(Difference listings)
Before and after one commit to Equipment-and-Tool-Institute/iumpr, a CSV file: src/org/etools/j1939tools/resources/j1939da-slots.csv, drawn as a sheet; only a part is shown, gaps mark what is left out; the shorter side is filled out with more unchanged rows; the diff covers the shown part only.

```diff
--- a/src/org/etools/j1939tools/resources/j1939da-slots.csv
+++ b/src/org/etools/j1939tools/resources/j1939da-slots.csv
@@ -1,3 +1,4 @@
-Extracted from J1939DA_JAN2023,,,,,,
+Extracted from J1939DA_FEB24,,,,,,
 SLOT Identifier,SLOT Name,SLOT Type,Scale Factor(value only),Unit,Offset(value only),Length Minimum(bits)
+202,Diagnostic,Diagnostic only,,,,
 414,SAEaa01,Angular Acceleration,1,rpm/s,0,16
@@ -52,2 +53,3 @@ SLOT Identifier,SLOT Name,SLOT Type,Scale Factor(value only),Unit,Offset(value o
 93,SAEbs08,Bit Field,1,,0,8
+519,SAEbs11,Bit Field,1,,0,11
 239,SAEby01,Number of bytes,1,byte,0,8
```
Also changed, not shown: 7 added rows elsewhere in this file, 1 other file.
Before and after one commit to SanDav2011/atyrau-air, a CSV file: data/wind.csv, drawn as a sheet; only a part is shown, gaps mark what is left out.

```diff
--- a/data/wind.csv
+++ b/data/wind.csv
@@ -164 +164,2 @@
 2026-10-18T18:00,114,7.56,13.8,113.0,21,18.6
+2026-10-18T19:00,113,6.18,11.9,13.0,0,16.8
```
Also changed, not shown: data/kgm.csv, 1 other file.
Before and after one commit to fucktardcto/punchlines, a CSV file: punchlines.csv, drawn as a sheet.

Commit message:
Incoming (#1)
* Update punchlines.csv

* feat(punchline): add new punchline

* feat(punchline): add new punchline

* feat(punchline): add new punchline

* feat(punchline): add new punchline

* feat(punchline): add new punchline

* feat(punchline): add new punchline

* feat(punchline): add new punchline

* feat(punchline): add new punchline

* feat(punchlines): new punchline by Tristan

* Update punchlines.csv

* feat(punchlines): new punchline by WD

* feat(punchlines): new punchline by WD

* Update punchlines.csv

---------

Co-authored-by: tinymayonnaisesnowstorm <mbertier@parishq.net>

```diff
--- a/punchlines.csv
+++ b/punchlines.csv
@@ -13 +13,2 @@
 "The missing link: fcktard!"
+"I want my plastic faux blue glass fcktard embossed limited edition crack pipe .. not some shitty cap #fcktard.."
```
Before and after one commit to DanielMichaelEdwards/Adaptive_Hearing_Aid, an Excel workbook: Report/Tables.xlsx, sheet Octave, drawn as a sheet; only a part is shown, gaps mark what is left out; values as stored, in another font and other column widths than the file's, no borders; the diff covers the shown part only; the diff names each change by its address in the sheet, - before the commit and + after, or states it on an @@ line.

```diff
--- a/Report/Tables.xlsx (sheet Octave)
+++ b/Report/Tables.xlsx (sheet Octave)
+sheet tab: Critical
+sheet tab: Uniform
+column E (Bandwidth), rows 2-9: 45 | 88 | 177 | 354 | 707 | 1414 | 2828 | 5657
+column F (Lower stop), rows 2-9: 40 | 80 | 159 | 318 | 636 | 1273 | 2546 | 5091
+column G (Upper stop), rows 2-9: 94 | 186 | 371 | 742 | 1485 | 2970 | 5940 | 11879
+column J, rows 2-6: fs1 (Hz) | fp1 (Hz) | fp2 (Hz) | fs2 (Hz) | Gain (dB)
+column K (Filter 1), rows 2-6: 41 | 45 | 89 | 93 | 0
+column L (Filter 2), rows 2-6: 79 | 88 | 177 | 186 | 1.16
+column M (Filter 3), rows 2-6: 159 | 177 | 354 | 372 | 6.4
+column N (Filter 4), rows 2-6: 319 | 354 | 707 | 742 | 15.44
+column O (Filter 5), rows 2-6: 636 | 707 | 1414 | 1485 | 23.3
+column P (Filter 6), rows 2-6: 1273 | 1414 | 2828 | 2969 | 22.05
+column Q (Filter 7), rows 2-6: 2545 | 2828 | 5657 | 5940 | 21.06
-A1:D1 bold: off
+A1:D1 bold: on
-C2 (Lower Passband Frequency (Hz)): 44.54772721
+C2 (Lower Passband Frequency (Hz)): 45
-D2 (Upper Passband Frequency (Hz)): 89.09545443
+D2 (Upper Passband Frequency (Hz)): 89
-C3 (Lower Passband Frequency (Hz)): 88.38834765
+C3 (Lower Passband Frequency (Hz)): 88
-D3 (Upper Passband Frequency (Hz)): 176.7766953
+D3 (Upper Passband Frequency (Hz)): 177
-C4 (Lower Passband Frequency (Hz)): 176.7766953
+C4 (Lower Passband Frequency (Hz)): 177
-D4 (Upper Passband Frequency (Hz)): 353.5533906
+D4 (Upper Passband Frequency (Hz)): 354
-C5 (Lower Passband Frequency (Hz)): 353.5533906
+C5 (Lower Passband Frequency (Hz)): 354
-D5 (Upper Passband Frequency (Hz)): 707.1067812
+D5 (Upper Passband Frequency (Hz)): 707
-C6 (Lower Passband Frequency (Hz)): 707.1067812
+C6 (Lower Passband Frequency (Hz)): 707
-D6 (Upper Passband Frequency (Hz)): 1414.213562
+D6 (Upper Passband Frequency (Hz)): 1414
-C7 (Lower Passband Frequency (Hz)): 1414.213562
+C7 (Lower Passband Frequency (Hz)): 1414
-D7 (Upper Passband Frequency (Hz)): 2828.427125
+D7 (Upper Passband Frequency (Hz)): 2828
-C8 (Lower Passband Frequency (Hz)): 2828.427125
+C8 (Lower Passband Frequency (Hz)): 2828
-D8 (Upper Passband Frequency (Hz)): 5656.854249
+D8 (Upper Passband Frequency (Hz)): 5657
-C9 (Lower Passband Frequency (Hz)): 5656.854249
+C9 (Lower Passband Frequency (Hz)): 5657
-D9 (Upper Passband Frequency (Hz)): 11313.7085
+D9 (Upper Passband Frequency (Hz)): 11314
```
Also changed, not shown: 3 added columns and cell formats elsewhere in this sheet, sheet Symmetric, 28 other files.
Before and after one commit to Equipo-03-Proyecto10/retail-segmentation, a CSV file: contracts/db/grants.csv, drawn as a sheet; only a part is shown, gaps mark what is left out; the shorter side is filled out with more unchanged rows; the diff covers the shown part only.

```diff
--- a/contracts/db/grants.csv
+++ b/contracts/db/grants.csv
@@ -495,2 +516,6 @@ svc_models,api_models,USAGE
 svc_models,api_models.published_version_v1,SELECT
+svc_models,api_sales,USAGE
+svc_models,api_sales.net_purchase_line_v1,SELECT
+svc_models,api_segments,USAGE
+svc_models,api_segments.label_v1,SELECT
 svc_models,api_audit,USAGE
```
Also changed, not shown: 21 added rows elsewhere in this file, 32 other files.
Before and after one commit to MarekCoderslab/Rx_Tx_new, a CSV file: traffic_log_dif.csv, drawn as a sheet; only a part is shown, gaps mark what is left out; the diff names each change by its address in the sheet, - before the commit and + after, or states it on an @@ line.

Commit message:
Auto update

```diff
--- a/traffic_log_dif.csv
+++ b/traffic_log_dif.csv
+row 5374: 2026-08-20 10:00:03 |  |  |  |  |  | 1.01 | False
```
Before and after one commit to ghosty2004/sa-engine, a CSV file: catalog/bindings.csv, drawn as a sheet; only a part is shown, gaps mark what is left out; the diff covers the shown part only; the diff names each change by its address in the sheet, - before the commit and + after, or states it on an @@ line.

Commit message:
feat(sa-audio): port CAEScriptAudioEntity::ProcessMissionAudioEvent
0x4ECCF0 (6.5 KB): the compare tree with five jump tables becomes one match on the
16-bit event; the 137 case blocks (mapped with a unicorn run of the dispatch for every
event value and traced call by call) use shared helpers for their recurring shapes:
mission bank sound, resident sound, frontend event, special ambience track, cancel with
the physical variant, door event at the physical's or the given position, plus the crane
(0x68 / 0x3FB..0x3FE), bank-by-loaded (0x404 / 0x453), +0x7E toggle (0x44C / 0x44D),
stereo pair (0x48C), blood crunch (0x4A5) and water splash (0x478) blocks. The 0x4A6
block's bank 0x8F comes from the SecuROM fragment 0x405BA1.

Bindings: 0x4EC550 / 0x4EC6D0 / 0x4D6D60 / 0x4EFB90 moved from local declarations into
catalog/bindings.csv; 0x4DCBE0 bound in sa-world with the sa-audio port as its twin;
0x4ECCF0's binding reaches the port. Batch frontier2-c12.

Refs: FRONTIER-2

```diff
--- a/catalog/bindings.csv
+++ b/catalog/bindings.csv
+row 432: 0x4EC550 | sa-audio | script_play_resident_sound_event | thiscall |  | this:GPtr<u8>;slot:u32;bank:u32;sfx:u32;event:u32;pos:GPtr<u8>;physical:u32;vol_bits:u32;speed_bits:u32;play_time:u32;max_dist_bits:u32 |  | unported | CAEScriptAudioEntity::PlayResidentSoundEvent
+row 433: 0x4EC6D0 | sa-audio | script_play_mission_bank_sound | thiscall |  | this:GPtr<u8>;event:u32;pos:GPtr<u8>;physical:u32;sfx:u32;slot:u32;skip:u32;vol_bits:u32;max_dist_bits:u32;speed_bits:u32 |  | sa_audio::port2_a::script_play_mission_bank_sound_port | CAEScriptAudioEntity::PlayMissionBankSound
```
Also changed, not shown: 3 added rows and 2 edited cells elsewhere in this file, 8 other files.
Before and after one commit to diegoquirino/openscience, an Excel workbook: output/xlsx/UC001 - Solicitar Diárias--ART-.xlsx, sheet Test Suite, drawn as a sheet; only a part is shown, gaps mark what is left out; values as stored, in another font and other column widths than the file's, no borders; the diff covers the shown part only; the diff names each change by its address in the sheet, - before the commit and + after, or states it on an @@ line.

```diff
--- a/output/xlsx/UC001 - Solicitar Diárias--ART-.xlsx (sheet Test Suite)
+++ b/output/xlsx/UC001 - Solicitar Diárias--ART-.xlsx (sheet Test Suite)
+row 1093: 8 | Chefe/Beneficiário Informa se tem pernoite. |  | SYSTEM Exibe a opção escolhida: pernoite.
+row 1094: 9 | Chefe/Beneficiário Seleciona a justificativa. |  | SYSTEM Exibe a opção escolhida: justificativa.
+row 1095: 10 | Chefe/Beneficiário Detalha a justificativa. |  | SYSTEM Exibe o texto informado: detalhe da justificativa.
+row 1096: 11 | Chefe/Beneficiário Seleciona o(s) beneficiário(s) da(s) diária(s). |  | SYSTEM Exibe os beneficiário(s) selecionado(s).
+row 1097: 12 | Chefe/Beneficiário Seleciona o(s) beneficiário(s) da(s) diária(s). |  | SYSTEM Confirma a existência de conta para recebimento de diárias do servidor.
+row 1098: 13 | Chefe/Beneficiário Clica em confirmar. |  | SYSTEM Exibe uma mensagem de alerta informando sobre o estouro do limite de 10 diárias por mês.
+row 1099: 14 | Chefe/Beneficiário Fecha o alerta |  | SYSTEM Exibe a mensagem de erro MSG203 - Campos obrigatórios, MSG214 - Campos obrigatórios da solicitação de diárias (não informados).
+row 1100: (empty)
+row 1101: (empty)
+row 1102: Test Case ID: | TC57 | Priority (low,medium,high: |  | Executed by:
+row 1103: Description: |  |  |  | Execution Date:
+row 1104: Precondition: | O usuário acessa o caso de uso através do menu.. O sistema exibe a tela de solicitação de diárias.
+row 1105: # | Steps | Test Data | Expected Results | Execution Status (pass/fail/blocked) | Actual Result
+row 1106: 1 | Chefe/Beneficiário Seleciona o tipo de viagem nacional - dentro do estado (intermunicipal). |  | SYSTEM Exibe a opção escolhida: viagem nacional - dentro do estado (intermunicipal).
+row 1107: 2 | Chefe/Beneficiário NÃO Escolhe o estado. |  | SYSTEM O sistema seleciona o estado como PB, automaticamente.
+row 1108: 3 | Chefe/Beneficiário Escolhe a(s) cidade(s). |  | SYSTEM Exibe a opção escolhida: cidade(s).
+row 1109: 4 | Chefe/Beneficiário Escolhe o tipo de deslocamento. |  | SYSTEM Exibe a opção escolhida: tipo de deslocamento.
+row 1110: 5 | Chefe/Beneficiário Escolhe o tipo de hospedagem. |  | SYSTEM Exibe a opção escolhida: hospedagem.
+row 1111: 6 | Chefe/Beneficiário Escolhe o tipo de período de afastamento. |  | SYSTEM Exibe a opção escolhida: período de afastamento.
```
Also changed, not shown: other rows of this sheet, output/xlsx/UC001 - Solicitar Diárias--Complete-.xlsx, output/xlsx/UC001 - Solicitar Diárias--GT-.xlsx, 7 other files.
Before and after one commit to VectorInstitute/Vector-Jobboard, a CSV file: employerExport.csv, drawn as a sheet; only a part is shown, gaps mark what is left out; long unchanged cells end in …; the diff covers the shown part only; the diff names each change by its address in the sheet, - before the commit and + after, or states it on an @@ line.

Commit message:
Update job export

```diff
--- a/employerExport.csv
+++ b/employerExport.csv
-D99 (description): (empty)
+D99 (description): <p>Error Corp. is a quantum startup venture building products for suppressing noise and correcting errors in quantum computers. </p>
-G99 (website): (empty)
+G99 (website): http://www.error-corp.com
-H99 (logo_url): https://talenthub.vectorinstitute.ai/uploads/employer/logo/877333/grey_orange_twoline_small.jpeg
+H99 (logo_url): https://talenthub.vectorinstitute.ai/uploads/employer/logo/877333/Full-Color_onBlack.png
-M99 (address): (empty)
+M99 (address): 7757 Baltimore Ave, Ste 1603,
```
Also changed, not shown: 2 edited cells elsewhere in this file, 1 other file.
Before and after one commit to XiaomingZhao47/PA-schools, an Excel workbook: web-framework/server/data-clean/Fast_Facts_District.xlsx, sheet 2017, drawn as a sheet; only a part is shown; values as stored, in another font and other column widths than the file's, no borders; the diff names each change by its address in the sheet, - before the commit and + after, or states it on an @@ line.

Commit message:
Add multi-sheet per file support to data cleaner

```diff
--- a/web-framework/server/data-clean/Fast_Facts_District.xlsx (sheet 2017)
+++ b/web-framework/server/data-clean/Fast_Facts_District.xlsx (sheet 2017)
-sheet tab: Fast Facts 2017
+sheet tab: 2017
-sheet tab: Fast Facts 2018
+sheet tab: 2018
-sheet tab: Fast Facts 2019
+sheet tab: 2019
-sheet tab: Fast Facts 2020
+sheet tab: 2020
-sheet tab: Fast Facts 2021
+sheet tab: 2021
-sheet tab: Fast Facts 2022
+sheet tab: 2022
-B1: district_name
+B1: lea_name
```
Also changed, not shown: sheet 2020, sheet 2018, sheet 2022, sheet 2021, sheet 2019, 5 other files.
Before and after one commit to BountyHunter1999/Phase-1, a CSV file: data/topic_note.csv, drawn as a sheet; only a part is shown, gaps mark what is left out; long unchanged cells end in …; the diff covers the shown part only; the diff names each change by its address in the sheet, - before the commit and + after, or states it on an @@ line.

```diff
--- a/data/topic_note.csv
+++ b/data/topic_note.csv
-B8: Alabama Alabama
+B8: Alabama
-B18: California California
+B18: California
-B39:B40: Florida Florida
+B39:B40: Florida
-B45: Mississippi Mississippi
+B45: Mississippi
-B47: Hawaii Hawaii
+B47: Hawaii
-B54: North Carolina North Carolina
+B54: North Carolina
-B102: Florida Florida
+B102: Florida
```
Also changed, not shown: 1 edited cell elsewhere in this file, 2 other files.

### INSTRUCTIONS FOR THE TASK
In the entries above, how many lines include the word "elsewhere"? Give only that number.

### OUTPUT OF THE TASK
6